By Joann Villanueva
MANILA – Major credit rating agencies have given the Philippines’ planned benchmark Euro bond issuance investment grade ratings.
In a statement Monday, S&P Global Ratings said it has assigned a ‘BBB+’ rating on the country’s planned issuance.
“The notes represent direct, general, unconditional, unsecured, and unsubordinated obligations of the sovereign, and rank equally with the sovereign’s other unsecured and unsubordinated debt obligations,” it said.
Fitch Ratings gave the planned issuance an expected rating of ‘BBB’.
“The expected rating is in line with the Philippines’ Long-Term Foreign Currency Issuer Default Rating (IDR) of ‘BBB’ with Stable outlook,” it said.
On Monday, National Treasurer Rosalia de Leon said they have tapped four banks – – UBS, Citi, Standard Chartered, and Credit Suisse– for the planned bond issuance.
De Leon said they have started the investor calls Monday to check on market conditions but clarified they have done the indication in terms of tenor both for three and nine years.
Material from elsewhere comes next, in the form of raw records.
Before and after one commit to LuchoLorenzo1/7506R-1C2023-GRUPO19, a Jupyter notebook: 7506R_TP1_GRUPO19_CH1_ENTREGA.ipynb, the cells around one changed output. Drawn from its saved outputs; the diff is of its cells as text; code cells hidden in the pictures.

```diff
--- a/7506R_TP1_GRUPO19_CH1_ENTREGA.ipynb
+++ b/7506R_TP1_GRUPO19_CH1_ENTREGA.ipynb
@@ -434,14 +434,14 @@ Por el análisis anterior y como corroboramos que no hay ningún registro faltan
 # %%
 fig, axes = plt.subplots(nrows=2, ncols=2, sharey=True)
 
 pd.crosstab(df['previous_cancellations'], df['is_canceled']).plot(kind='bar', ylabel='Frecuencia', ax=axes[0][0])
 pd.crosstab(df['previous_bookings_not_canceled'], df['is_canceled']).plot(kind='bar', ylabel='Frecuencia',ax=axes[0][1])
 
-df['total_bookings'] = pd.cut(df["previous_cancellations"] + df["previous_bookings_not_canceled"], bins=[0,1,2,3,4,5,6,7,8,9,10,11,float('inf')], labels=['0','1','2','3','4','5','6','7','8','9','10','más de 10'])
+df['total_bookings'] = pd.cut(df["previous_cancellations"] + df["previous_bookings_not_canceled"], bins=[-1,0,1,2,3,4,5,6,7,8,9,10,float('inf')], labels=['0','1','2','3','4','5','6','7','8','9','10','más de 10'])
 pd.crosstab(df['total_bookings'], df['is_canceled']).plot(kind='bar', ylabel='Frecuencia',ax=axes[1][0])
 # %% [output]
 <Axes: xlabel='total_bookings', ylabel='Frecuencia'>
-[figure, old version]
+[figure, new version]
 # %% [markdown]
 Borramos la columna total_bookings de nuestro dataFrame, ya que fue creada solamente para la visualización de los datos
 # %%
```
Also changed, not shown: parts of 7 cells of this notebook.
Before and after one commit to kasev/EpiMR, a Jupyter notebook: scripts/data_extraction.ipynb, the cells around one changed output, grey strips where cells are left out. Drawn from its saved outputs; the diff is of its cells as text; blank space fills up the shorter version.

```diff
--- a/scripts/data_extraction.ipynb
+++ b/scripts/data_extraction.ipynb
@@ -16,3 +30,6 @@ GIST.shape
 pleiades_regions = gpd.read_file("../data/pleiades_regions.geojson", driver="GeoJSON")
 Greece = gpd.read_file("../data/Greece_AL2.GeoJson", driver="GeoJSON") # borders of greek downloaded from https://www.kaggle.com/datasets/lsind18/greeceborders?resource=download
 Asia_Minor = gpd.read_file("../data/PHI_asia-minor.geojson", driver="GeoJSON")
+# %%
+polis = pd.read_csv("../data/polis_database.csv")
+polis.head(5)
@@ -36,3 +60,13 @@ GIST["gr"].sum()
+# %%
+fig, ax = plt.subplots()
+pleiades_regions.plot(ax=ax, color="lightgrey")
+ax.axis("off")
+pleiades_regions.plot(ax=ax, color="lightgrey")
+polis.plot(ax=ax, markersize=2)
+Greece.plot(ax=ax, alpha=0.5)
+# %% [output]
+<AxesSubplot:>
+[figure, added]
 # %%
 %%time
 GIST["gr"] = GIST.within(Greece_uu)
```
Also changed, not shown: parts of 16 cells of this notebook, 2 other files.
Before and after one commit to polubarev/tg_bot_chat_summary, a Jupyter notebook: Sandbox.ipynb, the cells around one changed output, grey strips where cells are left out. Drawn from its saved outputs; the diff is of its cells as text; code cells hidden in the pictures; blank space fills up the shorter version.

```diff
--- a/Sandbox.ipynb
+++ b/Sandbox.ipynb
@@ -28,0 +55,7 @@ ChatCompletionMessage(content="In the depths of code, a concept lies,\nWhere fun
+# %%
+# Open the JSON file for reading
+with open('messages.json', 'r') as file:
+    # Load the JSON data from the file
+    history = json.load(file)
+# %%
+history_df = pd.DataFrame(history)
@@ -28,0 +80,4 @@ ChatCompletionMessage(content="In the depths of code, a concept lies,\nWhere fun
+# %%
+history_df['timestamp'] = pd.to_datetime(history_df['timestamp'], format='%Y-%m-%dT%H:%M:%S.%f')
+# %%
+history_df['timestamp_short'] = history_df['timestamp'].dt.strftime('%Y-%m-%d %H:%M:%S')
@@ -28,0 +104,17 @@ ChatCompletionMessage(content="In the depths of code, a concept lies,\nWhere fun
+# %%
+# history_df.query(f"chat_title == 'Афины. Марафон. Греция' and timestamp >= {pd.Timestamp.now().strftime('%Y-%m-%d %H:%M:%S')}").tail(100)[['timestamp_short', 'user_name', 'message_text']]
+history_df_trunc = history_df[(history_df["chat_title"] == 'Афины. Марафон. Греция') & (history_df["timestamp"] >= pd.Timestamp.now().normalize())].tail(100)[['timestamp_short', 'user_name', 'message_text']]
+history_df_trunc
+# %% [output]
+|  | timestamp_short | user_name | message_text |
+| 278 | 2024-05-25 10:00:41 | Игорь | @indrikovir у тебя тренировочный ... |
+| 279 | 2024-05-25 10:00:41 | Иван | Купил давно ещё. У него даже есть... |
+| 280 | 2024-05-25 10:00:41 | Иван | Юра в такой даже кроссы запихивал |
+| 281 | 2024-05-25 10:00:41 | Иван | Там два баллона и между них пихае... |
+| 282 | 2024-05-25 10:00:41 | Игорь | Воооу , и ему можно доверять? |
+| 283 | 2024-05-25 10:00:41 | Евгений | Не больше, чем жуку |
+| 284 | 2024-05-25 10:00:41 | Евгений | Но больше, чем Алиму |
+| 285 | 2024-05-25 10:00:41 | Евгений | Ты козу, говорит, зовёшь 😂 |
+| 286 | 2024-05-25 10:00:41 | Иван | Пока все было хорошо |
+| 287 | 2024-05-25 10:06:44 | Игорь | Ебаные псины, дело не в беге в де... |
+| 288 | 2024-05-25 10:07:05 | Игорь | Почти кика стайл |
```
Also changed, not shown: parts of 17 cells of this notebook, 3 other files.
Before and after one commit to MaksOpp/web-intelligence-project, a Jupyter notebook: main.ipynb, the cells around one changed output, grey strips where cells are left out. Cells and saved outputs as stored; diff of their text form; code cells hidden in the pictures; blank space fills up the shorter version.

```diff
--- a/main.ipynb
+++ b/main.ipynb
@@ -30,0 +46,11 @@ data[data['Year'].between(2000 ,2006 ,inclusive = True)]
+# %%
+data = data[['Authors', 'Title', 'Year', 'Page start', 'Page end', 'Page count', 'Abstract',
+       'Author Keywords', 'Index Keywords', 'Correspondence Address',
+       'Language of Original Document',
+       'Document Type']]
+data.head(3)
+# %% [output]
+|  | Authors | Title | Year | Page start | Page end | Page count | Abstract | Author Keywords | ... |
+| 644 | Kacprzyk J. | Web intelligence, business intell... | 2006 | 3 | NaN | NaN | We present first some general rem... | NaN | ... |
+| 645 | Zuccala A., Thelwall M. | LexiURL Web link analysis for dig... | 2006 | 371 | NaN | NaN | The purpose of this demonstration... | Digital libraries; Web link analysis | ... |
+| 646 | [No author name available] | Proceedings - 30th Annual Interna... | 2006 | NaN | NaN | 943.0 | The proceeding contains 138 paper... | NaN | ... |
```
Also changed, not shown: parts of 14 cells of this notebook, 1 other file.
She added they decided to announce the planned Euro bond issuance instead of the dollar bond because “obviously, you have to look at some strategy in assessing market conditions.”
De Leon said there is a “give and take advantage” of the negative yields in the Euro area right now.
“Obviously, we’ve been opening markets every year on the dollar but this time, we would want to approach the European investors coming from a very strong order book last year,” she said.
De Leon said there are still spillovers from last year’s issuance “that we’re not able to accept so we’re coming back for this issue.”
In May last year, the Philippine government raised 750 million euro (USD842) from the issuance of eight-year debt paper. (PNA)